§ Task
Look through the records, and whenever a line includes the word "columns", copy it.

[Data excerpts]
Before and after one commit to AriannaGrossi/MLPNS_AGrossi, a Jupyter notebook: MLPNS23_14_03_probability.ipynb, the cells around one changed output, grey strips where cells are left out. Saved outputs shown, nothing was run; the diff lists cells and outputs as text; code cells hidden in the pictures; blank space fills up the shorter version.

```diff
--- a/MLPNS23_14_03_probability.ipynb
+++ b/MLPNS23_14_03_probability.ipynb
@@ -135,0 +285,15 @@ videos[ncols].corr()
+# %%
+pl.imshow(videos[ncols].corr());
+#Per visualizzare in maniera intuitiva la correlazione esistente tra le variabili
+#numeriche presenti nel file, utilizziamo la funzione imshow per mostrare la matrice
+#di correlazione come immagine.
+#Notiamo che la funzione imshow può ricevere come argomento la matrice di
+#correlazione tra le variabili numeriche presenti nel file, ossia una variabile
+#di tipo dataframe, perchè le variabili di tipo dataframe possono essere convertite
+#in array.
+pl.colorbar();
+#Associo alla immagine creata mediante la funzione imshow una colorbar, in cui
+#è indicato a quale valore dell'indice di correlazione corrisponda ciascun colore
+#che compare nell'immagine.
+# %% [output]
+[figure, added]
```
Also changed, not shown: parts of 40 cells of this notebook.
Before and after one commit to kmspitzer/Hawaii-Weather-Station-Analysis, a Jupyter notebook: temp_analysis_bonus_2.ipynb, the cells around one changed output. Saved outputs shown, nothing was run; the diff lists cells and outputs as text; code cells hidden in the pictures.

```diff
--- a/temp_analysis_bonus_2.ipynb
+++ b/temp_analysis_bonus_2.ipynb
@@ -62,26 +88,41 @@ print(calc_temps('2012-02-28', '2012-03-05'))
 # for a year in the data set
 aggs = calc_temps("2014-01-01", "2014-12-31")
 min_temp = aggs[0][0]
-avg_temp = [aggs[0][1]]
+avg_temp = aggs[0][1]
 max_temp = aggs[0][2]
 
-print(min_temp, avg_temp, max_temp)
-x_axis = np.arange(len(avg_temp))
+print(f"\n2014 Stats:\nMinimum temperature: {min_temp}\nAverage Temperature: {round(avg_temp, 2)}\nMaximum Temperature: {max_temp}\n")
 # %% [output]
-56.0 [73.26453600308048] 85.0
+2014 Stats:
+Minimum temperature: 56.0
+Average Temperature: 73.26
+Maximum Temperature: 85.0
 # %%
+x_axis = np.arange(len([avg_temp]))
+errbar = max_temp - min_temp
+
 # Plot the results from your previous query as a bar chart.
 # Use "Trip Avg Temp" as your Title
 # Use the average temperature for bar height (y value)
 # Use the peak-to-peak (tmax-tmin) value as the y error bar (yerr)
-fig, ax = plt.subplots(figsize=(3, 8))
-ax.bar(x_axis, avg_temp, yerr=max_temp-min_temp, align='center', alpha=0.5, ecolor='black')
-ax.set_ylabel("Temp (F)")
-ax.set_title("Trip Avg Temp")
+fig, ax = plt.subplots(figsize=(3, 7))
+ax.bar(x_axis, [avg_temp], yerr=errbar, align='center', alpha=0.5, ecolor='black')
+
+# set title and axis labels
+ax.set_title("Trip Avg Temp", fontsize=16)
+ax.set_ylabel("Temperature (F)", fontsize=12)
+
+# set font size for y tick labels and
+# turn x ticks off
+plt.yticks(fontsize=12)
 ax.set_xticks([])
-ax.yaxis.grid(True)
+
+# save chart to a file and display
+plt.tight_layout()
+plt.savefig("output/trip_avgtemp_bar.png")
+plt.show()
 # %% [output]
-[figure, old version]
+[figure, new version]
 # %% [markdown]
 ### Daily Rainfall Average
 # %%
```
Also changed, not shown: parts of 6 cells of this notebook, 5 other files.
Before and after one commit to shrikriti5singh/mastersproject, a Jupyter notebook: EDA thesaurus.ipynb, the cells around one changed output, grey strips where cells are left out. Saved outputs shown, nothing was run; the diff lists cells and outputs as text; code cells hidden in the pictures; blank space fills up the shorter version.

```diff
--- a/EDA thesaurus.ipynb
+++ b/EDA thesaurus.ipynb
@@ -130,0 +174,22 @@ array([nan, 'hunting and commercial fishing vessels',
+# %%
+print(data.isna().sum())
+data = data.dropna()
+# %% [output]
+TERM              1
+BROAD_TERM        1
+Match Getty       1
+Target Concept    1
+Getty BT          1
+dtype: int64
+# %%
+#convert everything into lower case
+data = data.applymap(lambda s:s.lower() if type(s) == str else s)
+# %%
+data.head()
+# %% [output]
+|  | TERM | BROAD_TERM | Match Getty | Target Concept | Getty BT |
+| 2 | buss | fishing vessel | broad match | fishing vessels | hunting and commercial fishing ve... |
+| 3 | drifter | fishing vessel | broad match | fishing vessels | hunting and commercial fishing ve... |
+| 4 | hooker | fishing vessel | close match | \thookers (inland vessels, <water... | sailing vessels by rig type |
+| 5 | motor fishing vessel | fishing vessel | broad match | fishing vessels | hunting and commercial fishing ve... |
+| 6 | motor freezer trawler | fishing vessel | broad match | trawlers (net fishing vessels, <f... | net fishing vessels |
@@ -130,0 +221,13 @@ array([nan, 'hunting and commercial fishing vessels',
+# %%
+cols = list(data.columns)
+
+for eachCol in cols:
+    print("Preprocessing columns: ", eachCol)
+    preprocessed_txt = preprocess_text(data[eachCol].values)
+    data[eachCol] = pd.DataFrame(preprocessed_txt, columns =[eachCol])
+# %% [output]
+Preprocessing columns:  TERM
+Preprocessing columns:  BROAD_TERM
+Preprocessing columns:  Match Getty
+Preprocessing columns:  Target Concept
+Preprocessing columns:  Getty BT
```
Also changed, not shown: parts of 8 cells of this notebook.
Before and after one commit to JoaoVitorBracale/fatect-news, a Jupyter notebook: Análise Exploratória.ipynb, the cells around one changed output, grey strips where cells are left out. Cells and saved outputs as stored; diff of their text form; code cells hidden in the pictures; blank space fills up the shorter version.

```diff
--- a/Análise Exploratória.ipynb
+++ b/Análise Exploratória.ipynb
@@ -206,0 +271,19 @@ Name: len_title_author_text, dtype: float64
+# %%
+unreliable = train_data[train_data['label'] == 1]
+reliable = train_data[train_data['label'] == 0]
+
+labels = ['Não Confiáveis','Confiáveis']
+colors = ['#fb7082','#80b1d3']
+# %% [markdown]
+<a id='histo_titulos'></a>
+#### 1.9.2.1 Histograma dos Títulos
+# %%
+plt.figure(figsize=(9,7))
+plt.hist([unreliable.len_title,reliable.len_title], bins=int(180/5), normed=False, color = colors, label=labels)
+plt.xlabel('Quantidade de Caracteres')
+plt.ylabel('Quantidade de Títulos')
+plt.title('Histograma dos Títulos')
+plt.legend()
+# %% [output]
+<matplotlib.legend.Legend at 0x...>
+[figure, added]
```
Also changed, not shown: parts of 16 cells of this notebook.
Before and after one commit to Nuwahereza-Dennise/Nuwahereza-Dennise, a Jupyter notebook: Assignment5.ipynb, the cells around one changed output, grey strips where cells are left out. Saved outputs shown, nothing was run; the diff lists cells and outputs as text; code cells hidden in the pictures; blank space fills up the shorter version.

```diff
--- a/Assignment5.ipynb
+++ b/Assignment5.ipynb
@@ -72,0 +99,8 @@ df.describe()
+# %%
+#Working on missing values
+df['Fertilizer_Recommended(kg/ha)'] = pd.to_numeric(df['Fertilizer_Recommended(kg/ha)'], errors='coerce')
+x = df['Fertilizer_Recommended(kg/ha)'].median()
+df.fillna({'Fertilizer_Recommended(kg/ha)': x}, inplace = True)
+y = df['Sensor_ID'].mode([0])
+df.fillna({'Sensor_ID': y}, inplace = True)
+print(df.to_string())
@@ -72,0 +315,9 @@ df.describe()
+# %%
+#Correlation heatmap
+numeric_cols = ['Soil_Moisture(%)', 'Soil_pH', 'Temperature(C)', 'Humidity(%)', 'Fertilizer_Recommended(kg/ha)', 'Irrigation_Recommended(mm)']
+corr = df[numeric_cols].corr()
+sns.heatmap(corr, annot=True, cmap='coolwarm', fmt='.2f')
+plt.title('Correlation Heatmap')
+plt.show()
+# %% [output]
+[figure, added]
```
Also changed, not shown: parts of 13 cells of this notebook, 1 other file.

§ Response to the task
+cols = list(data.columns)
+    print("Preprocessing columns: ", eachCol)
+    data[eachCol] = pd.DataFrame(preprocessed_txt, columns =[eachCol])
+Preprocessing columns:  TERM
+Preprocessing columns:  BROAD_TERM
+Preprocessing columns:  Match Getty
+Preprocessing columns:  Target Concept
+Preprocessing columns:  Getty BT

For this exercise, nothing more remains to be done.